Hurricanes are intense low pressure areas that form over warm ocean waters in the summer and early fall. The main source of energy is water vapor which is evaporated from the ocean surface.
Water vapor is the ‘fuel’ for the hurricanes because it releases the latent heat of condensation when it condenses to form clouds and rain, warming the surrounding air. This heat energy is then absorbed by the water vapor when it is evaporated from the warm ocean surface, cooling the ocean in the process. Usually, the heat released in this way in tropical thunderstorms is carried away by wind shear, which blows the top off the thunderstorms. But when there is little wind shear, this heat can build up, causing low pressure to form. The low pressure causes wind to begin to spiral inward toward the center of the low.
Most hurricanes that hit the United States begin either in the Caribbean or the Atlantic. Many of the worst start as small tropical storms coming off the coast of Africa. Like all tropical cyclones, a hurricane needs the warm water of the tropics, which feeds a storm with energy, in order to form; the atmosphere must be laden with moisture. Researchers have looked at four factors that are known to affect hurricane intensity; wind shear that can throttle storm formation,rising sea-surface temperatures, and large-scale air circulation patterns.Sea-surface temperatures in the tropical North Atlantic have been the warmest on record for over the last decade. Warming temperatures heat up the surface of the oceans, increasing evaporation and putting more water vapor into the atmosphere.
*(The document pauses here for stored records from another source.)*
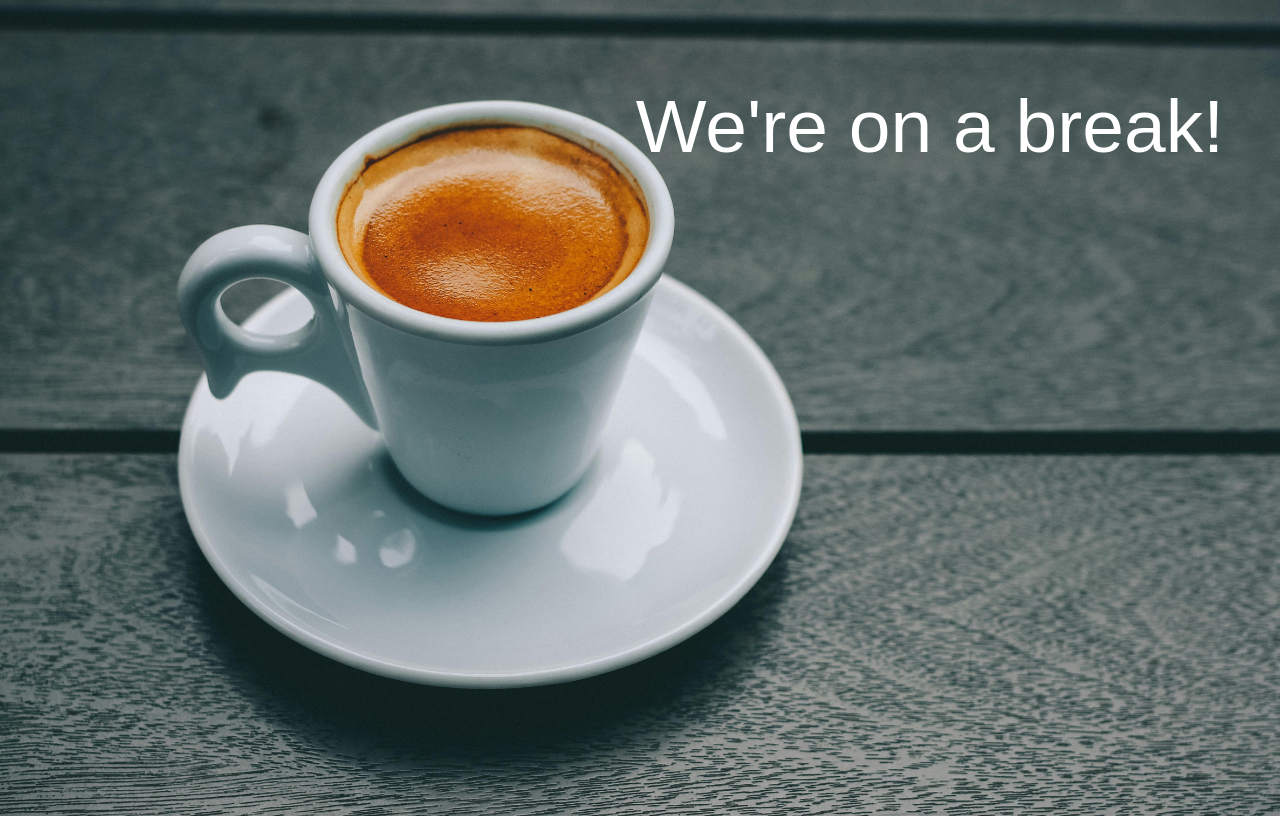
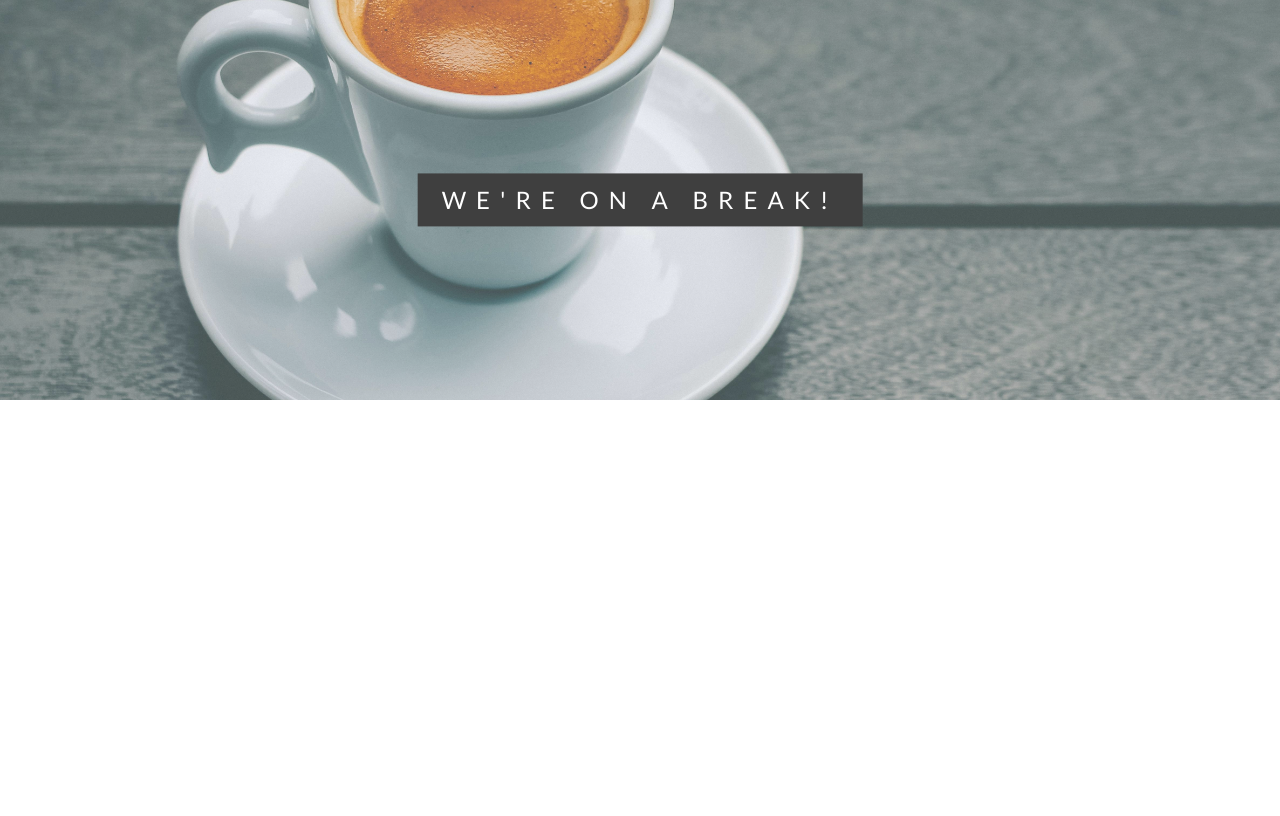
Before and after one commit to angel19951/OnBreak, a plain HTML site: page index.html in a window 1280 px wide. Drawn offline with nearby package versions, Linux system fonts and the light colour scheme; a web font is replaced by a local one.

Commit message:
on break changes

```diff
--- a/index.css
+++ b/index.css
@@ -1,17 +1,39 @@
-.onBreakStyle {
-    background-image: url(./images/pexels-victorfreitas-685527.jpg);
-    background-size: cover;
-    background-repeat: no-repeat;
-    height: 100vh;
-    width: 100vw;
+body,
+h1,
+h2,
+h3,
+h4,
+h5,
+h6 {
+    font-family: "Lato", sans-serif;
 }
 
-.textStyle{
-    color: white;
-    position: relative;
-    float: right;
-    margin-right: 5%;
-    font-family: "Jersey 25", sans-serif;
-    font-weight: 400;
-    font-size: 75px;
+body,
+html {
+    height: 100%;
+    color: #777;
+    line-height: 1.8;
 }
+
+.bgimg-1 {
+    background-attachment: fixed;
+    background-position: center;
+    background-repeat: no-repeat;
+    background-size: cover;
+}
+
+.bgimg-1 {
+    background-image: url("./images/pexels-victorfreitas-685527.jpg");
+    min-height: 100%;
+}
+
+.wide {
+    letter-spacing: 10px;
+}
+
+@media only screen and (max-device-width: 1600px) {
+    .bgimg-1 {
+        background-attachment: scroll;
+        min-height: 400px;
+    }
+}
--- a/index.html
+++ b/index.html
@@ -1,19 +1,22 @@
-<!DOCTYPE HTML>
-
+<!DOCTYPE html>
 <html>
 
 <head>
-    <!-- <title>Break Time!</title> -->
-    <meta http-equiv="Content-Type" content="text/html; charset=UTF-8" />
-    <meta name="Author" content="Angel Gonzalez">
-    <link rel="stylesheet" type="text/css" href="./index.css">
-    <link rel="preconnect" href="https://fonts.googleapis.com">
-    <link rel="preconnect" href="https://fonts.gstatic.com" crossorigin>
-    <link href="https://fonts.googleapis.com/css2?family=Jersey+10&display=swap" rel="stylesheet">
+    <title>On Break!</title>
+    <meta charset="UTF-8">
+    <meta name="viewport" content="width=device-width, initial-scale=1">
+    <link rel="stylesheet" href="https://www.w3schools.com/w3css/4/w3.css">
+    <link rel="stylesheet" href="https://fonts.googleapis.com/css?family=Lato">
+    <link rel="stylesheet" href="https://cdnjs.cloudflare.com/ajax/libs/font-awesome/4.7.0/css/font-awesome.min.css">
+    <link rel="stylesheet" href="index.css">
 </head>
 
-<body class="onBreakStyle">
-    <p class="textStyle">We're on a break!</p>
+<body>
+    <div class="bgimg-1 w3-display-container w3-opacity-min" id="home">
+        <div class="w3-display-middle" style="white-space:nowrap;">
+            <span class="w3-center w3-padding-large w3-black w3-xlarge wide w3-animate-opacity">WE'RE ON A BREAK!</span>
+        </div>
+    </div>
 </body>
 
 </html>
```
This in turn provides added ‘fuel’ for storms as they travel over open oceans.